A Parent's Guide to Apps with Mature/Suggestive Themes

Mature suggestive themes
  1. How to Talk to Your Kids about Mature or Suggestive Themes in Mobile Apps
    • Starting at around the age of nine, your kids are going to start to see some mature or suggestive themes on TV, online, and even in school. At this age, these themes will generally be fairly infrequent and very mild. For an idea of appropriate levels and frequency for mature/suggestive content, think of the kinds of subjects and themes you see on prime time network television or in a PG-rated movie.
    • These programs and films recommend parental guidance, but they give you a metric for how much suggestive or mature content you can expect to see. For example, you’ll likely only see mild profanity, and you aren’t likely to see intense or frequent violence, either. That said, all children develop at slightly different rates, and what is appropriate for one child is not necessarily appropriate for another.
    • Likewise, if we’re talking about the apps your children are allowed to use, you can look them up in our directory to get a sense of the appropriate ratings of each app as well as more specific risk factors for each app.
    • Once you’ve decided whether an app is appropriate for your child or not, you could just restrict their access to it or allow them to use it. However, the best way to go about this, really, is to sit down and talk to your child about how they’re using the app and what kind of content they’re reading, watching or posting.
  2. Ask How They’re Using the App
    • First of all, you’ll notice that iTunes tends to rate its apps based on the content and images they present to users, not on the content that other users may post. For example, the Facebook app has a 4+ rating, which means that it is safe for anyone over the age of four years to use. However, as you no doubt already know, there are some groups and profiles on Facebook that regularly use profanity, depict violent or horrific content or have very mature or suggestive themes.
    • That’s why it’s so important to talk to your kids about the apps they’re using and how they’re using them. For example, if your child is using a random messaging app to send pictures and messages to their friends, they may not be at risk for being exposed to much (if any) mature/suggestive content, but that depends a great deal on your child and their friends. So, if your child is on messaging app, which allows users to send pictures and messages, you need to talk to them about who they’re interacting with and what kind of messages they’re sending and receiving.
  3. Explain Why You’re Restricting Certain Apps
    • If you decide that an app is too suggestive or mature for your child, or if the material you see posted by other users is too mature, then don’t just tell your child that they can’t use it “because I said so.” Be open and honest. Sit them down and talk to them about the concerning content you saw on the app. Tell them that there’s not necessarily anything wrong with that kind of material and those kinds of images, but that they are not age appropriate at this time.
    • As you talk, encourage your child to come to you if they have any questions about mature subjects. You may even want to give them permission to use the app with the requirement that they share their activity with you, add you as a friend on the app, or come to you whenever they are uncomfortable with something they read or see on the app.
    • With tools like the SaferKid™ App Ratings, you can go a long way toward keeping your kids’ apps age appropriate.
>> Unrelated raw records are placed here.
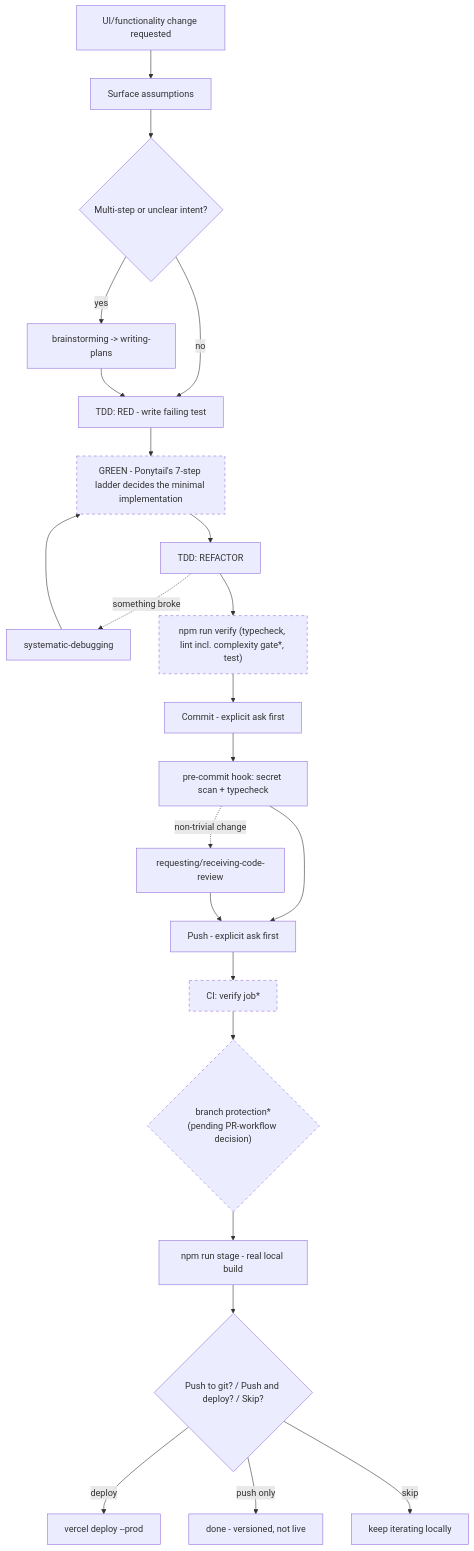
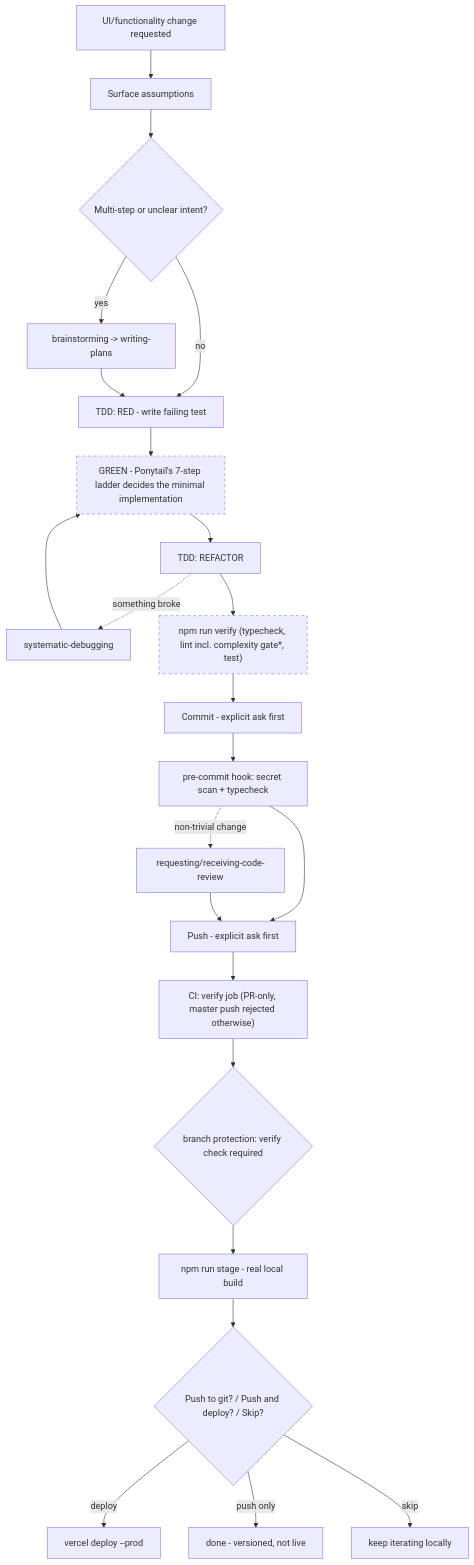
The diagram in docs/DEVELOPMENT_PROCESS.md (Tomekks/Music-tab-processor), drawn with Mermaid before and after one commit. The commit also changed other lines of this file and 3 other files, not shown here.

````diff
--- a/docs/DEVELOPMENT_PROCESS.md
+++ b/docs/DEVELOPMENT_PROCESS.md
@@ -83,28 +83,28 @@
 ```mermaid
 flowchart TD
     A[UI/functionality change requested] --> B[Surface assumptions]
     B --> C{Multi-step or unclear intent?}
     C -->|yes| D[brainstorming -> writing-plans]
     C -->|no| E
     D --> E[TDD: RED - write failing test]
     E --> F["GREEN - Ponytail's 7-step ladder decides the minimal implementation"]
     F --> G[TDD: REFACTOR]
     G -.->|something broke| SD[systematic-debugging]
     SD --> F
     G --> H["npm run verify (typecheck, lint incl. complexity gate*, test)"]
     H --> I[Commit - explicit ask first]
     I --> J[pre-commit hook: secret scan + typecheck]
     J -.->|non-trivial change| RC[requesting/receiving-code-review]
     J --> K[Push - explicit ask first]
     RC --> K
-    K --> L["CI: verify job*"]
-    L --> M{"branch protection*\n(pending PR-workflow decision)"}
+    K --> L["CI: verify job (PR-only, master push rejected otherwise)"]
+    L --> M{"branch protection: verify check required"}
     M --> N[npm run stage - real local build]
     N --> O{Push to git? / Push and deploy? / Skip?}
     O -->|deploy| P[vercel deploy --prod]
     O -->|push only| Q[done - versioned, not live]
     O -->|skip| R[keep iterating locally]
 
     classDef planned stroke-dasharray: 5 5;
-    class F,H,L,M planned;
+    class F,H planned;
 ```
````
That said, the best tool you have really is communication. If you can talk to your child – at any age – about what is and isn’t appropriate and why, you’ll keep lines of communication open, and your child will be less likely to try to hide inappropriate content from you.
    • Investigate the apps your children want to download, and talk to them about the ones they’re already using. The more you know, the safer your kids will be. Make it a habit to look at their phone everyday, or at least several days a week, to see what apps they have. If you do not recognize any of them, look them up in our directory. An ounce of prevention is worth a pound of cure!